Data extracted from a collection:
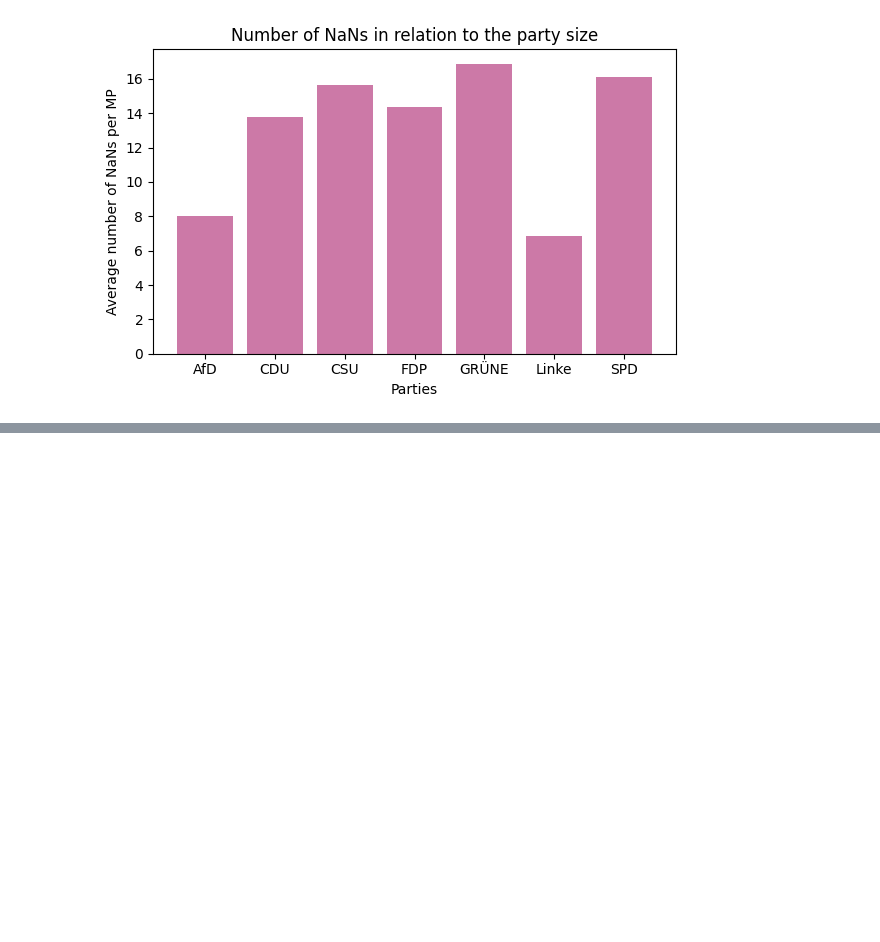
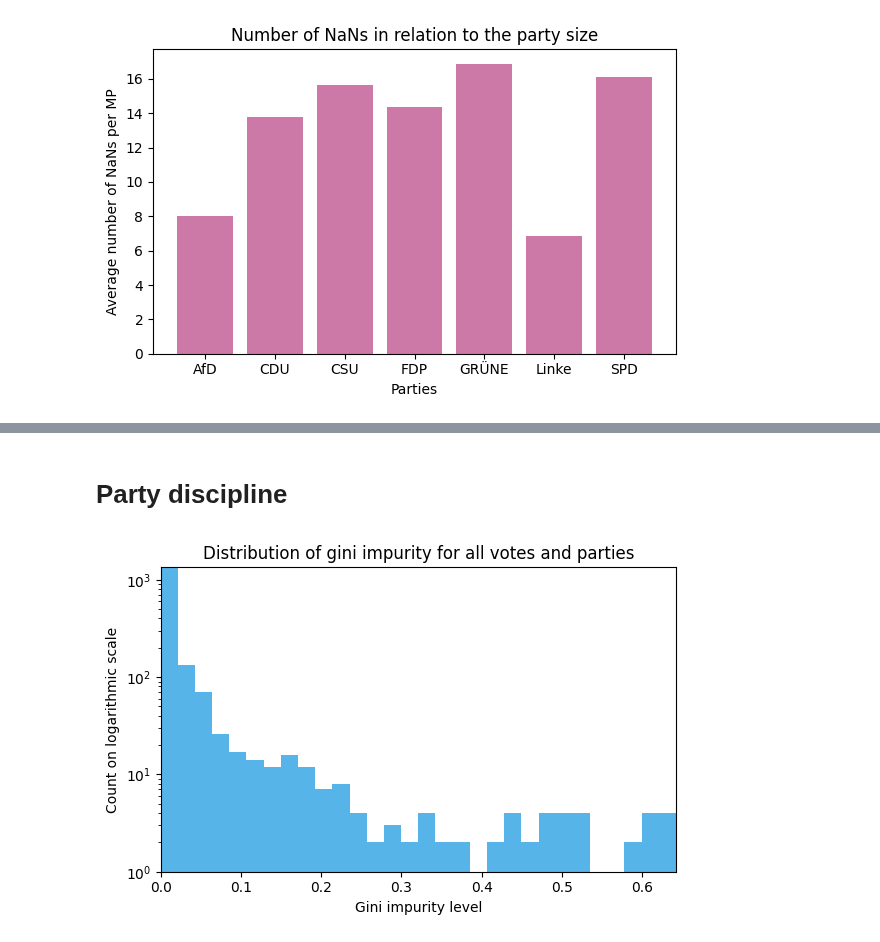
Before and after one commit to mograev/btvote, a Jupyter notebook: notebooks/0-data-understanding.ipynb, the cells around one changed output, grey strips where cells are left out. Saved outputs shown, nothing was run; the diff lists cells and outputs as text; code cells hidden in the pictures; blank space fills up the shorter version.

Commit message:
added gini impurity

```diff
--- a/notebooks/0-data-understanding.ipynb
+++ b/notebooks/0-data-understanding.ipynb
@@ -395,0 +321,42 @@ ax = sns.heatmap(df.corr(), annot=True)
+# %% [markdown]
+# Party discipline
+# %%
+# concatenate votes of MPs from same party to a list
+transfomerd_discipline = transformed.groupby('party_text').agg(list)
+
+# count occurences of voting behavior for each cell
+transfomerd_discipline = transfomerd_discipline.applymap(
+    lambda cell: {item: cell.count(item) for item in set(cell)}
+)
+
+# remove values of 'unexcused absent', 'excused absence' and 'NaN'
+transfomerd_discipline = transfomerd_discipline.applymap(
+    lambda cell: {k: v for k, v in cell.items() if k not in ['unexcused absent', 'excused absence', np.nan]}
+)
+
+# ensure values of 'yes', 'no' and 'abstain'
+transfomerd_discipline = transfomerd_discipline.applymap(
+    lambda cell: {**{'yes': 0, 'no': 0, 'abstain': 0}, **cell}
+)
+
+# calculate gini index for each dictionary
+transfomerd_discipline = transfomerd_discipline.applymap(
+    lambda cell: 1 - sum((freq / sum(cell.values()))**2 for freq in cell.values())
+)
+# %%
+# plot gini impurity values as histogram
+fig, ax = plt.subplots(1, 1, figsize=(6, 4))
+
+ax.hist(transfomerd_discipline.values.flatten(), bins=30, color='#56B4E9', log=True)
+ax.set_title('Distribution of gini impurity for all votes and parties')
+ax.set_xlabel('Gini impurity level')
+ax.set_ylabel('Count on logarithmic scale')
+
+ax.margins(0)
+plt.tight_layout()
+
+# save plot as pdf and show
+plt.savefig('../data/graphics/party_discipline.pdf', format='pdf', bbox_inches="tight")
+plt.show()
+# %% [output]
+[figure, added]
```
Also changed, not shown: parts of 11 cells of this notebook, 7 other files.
--
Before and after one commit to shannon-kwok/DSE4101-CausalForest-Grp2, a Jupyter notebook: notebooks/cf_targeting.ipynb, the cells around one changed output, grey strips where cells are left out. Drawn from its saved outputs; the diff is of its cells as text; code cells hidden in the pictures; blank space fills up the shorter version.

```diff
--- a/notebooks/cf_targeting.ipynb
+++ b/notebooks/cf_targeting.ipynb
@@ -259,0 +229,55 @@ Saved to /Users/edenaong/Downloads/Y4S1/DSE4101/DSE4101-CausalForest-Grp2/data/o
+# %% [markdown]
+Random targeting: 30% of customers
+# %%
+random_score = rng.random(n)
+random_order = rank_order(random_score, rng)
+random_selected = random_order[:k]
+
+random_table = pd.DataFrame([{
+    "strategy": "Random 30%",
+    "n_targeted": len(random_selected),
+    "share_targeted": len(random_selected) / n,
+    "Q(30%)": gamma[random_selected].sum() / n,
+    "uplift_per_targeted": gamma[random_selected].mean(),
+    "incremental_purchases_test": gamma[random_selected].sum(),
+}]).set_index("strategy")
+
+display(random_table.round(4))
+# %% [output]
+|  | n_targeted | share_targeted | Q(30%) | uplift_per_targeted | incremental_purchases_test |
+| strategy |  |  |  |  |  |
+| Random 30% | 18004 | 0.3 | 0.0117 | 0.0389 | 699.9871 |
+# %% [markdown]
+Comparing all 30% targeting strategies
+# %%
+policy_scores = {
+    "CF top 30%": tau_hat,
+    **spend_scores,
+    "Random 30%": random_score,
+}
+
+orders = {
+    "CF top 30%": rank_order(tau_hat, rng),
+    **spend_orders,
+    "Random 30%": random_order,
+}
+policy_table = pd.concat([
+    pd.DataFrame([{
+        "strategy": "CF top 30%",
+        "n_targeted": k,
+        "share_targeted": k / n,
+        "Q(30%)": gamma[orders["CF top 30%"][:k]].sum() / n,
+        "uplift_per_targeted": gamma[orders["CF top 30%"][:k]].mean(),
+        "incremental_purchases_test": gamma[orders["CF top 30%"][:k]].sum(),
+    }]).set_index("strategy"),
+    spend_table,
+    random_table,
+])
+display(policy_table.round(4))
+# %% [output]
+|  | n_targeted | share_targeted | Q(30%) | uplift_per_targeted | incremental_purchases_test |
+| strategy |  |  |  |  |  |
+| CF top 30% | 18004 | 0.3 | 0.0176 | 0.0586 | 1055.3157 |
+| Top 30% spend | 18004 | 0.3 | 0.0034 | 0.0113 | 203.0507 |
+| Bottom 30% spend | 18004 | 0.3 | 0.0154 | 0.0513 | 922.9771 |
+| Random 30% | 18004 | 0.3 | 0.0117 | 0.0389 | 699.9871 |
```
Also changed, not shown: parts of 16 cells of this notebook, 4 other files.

• [Your assignment] Pick each line holding "gamma" out of the entries above and return it.

• [Answer]
+    "Q(30%)": gamma[random_selected].sum() / n,
+    "uplift_per_targeted": gamma[random_selected].mean(),
+    "incremental_purchases_test": gamma[random_selected].sum(),
+        "Q(30%)": gamma[orders["CF top 30%"][:k]].sum() / n,
+        "uplift_per_targeted": gamma[orders["CF top 30%"][:k]].mean(),
+        "incremental_purchases_test": gamma[orders["CF top 30%"][:k]].sum(),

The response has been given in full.